Eric Shinseki, the retired four-star general who currently heads the Department of Veterans Affairs, said his agency is "working diligently" to better aid veterans suffering from post traumatic stress disorder and other mental health issues.

Shinseki appeared on CBS' "The Early Show" Wednesday, a day after attending a memorial for the 13 victims of the Fort Hood shooting rampage. As a former Army chief of staff, Shinseki described the attack as a "heart wrenching, terrible tragedy - unexplainable."

He also said President Barack Obama's speech during the ceremony was important to "bring the community together and begin the healing."

Special Section: Tragedy at Fort Hood
Fort Hood Memorial

Shinseki said one of the focuses during his first nine months at the helm of Veterans Affairs has been on the increasing diagnoses of PTSD, traumatic brain injuries and other mental health issues – a problem "Early Show" co-anchor Harry Smith noted was exacerbated by multiple tours of duty in combat zones in Iraq and Afghanistan.

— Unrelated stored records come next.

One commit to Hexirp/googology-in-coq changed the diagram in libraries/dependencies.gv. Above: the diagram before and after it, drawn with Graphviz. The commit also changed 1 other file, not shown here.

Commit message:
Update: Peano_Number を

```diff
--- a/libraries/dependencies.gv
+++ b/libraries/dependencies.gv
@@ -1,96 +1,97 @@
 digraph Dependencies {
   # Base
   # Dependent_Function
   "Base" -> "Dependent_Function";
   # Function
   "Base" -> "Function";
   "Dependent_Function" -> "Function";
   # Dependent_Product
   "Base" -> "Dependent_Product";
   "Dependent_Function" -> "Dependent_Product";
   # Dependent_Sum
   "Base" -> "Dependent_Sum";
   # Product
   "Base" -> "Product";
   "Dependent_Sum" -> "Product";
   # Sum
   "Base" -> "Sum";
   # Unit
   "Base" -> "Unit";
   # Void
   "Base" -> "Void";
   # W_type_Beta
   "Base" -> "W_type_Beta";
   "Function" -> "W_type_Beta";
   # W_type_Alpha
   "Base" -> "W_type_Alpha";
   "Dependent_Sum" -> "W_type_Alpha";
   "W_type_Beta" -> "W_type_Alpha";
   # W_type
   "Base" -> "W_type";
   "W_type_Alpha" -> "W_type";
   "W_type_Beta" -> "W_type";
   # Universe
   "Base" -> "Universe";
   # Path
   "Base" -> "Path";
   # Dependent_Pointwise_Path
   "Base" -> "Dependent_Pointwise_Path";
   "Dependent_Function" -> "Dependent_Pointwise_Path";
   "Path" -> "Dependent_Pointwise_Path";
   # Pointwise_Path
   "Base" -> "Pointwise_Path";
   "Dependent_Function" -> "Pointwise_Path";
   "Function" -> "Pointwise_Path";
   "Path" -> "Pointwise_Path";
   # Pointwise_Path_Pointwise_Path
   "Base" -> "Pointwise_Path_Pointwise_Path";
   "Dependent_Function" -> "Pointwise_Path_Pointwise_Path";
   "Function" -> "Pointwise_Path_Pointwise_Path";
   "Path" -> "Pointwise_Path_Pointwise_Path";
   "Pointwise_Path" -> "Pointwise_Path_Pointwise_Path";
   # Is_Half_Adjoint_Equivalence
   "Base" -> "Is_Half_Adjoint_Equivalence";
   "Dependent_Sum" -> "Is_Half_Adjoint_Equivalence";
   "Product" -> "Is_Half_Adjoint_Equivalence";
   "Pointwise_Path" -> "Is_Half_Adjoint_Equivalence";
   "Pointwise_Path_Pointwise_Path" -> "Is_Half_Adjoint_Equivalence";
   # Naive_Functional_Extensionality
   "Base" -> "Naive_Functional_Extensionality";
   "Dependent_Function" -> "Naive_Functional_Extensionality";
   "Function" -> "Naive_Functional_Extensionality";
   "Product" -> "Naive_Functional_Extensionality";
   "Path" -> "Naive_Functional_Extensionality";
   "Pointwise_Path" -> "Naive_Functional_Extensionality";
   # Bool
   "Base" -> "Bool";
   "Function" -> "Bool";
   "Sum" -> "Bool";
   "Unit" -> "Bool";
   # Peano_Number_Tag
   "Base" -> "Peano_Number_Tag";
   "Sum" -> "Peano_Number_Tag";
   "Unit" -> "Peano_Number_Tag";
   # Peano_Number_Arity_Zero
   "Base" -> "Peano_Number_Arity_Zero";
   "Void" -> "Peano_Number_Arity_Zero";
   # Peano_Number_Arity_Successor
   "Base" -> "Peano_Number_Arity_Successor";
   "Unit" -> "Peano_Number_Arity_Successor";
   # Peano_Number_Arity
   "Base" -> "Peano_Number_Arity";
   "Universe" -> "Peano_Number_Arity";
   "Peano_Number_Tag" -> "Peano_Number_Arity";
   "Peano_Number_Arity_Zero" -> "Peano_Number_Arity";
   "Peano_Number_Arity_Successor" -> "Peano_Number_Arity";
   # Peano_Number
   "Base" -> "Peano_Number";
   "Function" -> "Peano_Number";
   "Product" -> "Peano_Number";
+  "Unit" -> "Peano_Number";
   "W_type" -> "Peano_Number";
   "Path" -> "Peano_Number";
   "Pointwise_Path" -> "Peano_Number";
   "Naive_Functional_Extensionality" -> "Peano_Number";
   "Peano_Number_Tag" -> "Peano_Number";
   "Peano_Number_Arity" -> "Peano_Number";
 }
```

"Well, we are working diligently to increasing our capabilities here," Shinseki said, adding that Veterans Affairs employs 19,000 mental health professionals to address the problems.

Shinseki also said the department is busy implementing a new post-9/11 G.I. bill.

"We have a large backlog of claims that has been there for years. And that's the next priority. And we've begun taking that down, as well."